State how many lines of the records contain the string "http", and give no other information.

[Modification records]

*** Block opens ***

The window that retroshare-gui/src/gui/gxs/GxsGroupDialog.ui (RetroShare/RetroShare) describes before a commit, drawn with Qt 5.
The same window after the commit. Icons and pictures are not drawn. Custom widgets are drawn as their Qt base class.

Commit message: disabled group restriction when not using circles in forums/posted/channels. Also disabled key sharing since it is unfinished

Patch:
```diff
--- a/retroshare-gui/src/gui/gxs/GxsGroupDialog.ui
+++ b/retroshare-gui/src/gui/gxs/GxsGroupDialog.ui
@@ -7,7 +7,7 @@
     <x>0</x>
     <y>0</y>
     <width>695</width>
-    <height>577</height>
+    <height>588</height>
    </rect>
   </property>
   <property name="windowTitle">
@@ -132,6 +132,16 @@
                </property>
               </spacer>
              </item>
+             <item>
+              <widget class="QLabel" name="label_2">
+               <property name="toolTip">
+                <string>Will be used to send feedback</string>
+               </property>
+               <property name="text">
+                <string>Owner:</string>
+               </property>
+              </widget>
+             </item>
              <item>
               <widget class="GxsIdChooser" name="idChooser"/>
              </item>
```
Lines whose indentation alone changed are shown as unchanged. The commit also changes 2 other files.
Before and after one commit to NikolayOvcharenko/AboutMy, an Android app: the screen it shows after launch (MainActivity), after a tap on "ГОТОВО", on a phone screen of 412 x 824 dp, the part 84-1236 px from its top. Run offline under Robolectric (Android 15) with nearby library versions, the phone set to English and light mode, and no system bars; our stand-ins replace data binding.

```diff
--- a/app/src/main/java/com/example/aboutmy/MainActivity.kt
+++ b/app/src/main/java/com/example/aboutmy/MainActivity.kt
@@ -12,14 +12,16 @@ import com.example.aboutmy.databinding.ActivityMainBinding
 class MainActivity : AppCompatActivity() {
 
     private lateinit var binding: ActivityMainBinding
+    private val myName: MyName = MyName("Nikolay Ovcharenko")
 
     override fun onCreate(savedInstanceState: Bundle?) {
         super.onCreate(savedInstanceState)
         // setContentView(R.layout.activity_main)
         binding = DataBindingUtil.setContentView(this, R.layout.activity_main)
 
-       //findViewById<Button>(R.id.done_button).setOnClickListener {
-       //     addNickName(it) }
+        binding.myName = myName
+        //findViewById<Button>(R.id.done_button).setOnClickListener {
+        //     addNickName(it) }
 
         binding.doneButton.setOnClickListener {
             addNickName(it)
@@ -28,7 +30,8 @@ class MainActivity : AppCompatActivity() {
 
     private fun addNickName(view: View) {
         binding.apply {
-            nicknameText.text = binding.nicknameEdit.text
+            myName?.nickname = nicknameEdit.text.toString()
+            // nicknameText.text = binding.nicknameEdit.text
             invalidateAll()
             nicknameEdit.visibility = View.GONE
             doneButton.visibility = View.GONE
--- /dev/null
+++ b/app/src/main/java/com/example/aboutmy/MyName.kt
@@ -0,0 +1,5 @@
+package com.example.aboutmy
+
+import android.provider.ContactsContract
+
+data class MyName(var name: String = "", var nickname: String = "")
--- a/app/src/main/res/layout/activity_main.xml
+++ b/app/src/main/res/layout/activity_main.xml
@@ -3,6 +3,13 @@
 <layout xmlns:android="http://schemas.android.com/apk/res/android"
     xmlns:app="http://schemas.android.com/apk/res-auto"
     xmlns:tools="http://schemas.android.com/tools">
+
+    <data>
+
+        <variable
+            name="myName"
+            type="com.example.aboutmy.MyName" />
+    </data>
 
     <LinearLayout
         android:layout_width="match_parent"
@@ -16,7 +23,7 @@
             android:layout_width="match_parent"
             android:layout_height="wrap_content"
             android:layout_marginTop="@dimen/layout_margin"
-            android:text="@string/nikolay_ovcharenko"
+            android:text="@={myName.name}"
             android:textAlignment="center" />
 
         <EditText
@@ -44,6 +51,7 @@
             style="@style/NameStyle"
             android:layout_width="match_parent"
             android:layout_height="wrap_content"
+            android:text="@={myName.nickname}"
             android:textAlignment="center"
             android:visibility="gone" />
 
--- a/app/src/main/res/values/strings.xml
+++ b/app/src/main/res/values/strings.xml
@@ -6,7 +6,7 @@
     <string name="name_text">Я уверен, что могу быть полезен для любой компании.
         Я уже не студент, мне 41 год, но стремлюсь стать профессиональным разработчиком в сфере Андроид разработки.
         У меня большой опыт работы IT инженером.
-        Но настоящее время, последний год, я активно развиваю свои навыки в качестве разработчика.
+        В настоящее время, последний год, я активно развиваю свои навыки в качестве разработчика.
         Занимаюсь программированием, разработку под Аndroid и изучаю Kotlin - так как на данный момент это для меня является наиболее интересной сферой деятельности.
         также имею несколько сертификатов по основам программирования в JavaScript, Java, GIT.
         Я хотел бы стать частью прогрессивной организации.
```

*** Block closes ***

# Your solution:
3